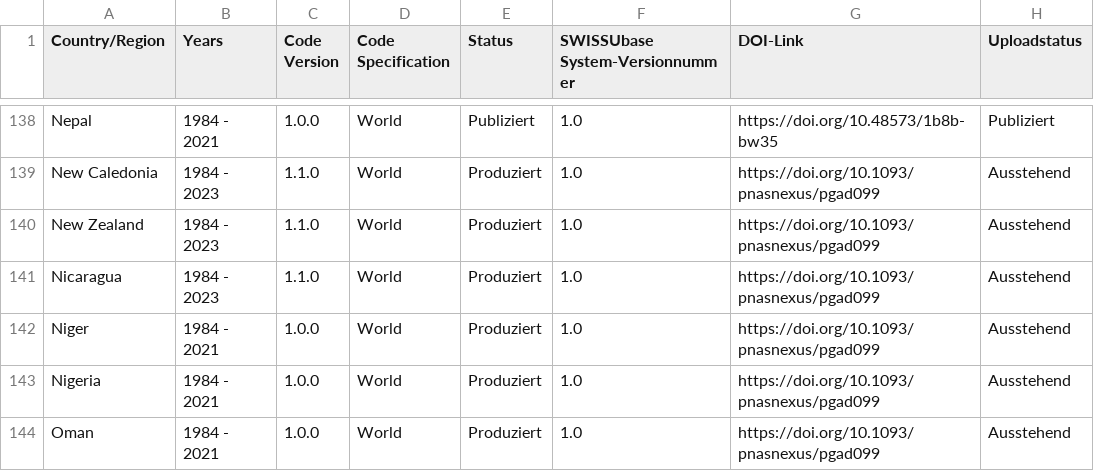
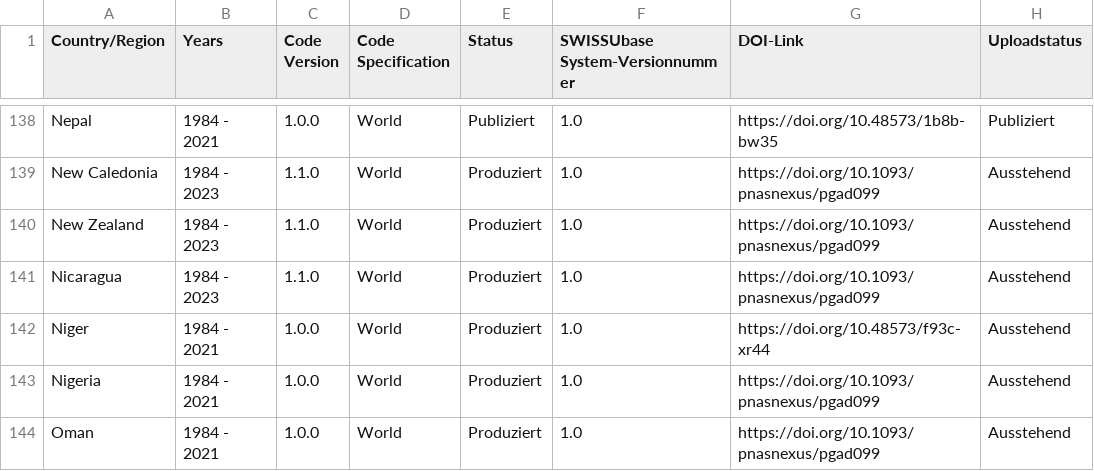
Before and after one commit to plehnert/surfacegroups, a CSV file: DOI_List_SWISSUbase.csv, drawn as a sheet; only a part is shown, gaps mark what is left out.

Commit message:
Update DOI_List_SWISSUbase.csv

```diff
--- a/DOI_List_SWISSUbase.csv
+++ b/DOI_List_SWISSUbase.csv
@@ -141,3 +141,3 @@ New Zealand,1984 - 2023,1.1.0,World,Produziert,1.0,https://doi.org/10.1093/pnasn
 Nicaragua,1984 - 2023,1.1.0,World,Produziert,1.0,https://doi.org/10.1093/pnasnexus/pgad099,Ausstehend
-Niger,1984 - 2021,1.0.0,World,Produziert,1.0,https://doi.org/10.1093/pnasnexus/pgad099,Ausstehend
+Niger,1984 - 2021,1.0.0,World,Produziert,1.0,https://doi.org/10.48573/f93c-xr44,Ausstehend
 Nigeria,1984 - 2021,1.0.0,World,Produziert,1.0,https://doi.org/10.1093/pnasnexus/pgad099,Ausstehend
```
------
The expected output is the run of lines from the one holding "Update DOI_List_SWISSUbase.csv" to the last line of the entries above, each reproduced character for character.

Update DOI_List_SWISSUbase.csv

```diff
--- a/DOI_List_SWISSUbase.csv
+++ b/DOI_List_SWISSUbase.csv
@@ -141,3 +141,3 @@ New Zealand,1984 - 2023,1.1.0,World,Produziert,1.0,https://doi.org/10.1093/pnasn
 Nicaragua,1984 - 2023,1.1.0,World,Produziert,1.0,https://doi.org/10.1093/pnasnexus/pgad099,Ausstehend
-Niger,1984 - 2021,1.0.0,World,Produziert,1.0,https://doi.org/10.1093/pnasnexus/pgad099,Ausstehend
+Niger,1984 - 2021,1.0.0,World,Produziert,1.0,https://doi.org/10.48573/f93c-xr44,Ausstehend
 Nigeria,1984 - 2021,1.0.0,World,Produziert,1.0,https://doi.org/10.1093/pnasnexus/pgad099,Ausstehend
```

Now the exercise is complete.